• **Dataset content**

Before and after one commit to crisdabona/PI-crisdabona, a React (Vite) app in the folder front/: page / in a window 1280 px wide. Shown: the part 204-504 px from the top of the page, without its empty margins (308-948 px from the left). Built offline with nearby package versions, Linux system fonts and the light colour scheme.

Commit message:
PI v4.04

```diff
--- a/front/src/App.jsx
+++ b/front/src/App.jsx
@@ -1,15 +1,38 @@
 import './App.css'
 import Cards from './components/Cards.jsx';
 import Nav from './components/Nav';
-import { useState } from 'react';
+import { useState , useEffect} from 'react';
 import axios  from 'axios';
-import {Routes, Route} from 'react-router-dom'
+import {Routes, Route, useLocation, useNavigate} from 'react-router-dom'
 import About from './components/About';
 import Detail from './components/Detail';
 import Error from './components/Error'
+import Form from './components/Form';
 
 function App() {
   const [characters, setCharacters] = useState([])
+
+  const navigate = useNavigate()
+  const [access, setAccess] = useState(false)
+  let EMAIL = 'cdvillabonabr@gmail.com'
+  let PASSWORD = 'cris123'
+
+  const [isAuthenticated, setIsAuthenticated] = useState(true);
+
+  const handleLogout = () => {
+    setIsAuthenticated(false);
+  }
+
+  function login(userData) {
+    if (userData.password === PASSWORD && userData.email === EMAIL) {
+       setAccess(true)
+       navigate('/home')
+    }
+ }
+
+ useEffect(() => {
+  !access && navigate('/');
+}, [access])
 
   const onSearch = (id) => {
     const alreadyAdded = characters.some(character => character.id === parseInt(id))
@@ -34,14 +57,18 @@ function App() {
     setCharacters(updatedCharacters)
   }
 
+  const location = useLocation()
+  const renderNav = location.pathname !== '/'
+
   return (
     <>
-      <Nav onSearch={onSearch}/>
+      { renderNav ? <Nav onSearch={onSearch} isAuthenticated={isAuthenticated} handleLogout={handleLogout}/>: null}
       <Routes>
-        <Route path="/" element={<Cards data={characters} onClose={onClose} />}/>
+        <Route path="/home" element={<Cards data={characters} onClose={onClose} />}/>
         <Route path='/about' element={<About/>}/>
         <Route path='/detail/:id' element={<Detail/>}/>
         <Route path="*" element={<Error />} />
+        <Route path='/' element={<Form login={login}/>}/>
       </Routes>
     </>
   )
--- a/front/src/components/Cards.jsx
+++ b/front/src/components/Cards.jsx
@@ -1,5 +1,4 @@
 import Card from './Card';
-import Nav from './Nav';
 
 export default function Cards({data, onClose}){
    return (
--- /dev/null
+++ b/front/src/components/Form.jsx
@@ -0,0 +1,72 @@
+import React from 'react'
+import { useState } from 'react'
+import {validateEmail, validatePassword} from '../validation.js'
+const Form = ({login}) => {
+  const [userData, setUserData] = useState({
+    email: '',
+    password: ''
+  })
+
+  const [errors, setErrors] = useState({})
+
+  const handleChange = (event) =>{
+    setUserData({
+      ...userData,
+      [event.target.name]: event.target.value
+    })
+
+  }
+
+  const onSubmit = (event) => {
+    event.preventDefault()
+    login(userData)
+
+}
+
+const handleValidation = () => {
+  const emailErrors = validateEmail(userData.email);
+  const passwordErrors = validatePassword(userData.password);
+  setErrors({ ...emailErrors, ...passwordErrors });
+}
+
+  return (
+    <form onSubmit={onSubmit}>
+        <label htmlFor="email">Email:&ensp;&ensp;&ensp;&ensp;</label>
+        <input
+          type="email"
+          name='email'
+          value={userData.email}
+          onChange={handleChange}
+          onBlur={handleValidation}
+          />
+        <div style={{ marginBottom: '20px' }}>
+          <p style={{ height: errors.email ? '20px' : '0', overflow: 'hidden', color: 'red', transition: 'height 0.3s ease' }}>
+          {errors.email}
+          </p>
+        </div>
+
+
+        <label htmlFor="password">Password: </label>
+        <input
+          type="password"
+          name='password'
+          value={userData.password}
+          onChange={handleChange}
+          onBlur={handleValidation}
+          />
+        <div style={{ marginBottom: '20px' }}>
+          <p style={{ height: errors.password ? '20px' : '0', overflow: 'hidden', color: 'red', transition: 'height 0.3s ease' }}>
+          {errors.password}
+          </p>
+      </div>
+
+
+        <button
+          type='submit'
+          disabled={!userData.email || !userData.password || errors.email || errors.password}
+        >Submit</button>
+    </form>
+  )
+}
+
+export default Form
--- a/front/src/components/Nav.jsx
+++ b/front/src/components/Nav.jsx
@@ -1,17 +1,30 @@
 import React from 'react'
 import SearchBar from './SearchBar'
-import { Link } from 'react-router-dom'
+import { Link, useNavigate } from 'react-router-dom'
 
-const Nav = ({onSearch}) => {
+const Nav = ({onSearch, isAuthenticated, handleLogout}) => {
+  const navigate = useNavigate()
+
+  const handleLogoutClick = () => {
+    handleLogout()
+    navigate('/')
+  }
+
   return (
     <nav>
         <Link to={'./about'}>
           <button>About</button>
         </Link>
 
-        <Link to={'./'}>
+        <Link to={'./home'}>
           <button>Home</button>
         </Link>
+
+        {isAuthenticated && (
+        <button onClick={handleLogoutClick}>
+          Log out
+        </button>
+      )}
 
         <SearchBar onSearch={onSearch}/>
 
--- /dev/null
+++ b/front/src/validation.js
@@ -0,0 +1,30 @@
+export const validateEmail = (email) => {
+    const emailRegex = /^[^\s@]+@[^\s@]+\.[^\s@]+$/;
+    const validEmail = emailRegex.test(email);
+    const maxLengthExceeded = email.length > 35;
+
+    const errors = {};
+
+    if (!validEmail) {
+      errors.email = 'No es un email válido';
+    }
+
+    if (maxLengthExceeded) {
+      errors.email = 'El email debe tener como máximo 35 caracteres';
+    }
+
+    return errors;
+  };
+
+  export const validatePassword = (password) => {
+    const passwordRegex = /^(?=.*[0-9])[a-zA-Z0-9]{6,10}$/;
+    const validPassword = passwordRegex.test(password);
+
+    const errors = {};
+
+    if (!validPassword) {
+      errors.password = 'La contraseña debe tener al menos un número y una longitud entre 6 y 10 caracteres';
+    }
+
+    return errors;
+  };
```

• **Assigned task**
Report each line in the data above that holds the word "height" by copying it.

• **Your solution**
+          <p style={{ height: errors.email ? '20px' : '0', overflow: 'hidden', color: 'red', transition: 'height 0.3s ease' }}>
+          <p style={{ height: errors.password ? '20px' : '0', overflow: 'hidden', color: 'red', transition: 'height 0.3s ease' }}>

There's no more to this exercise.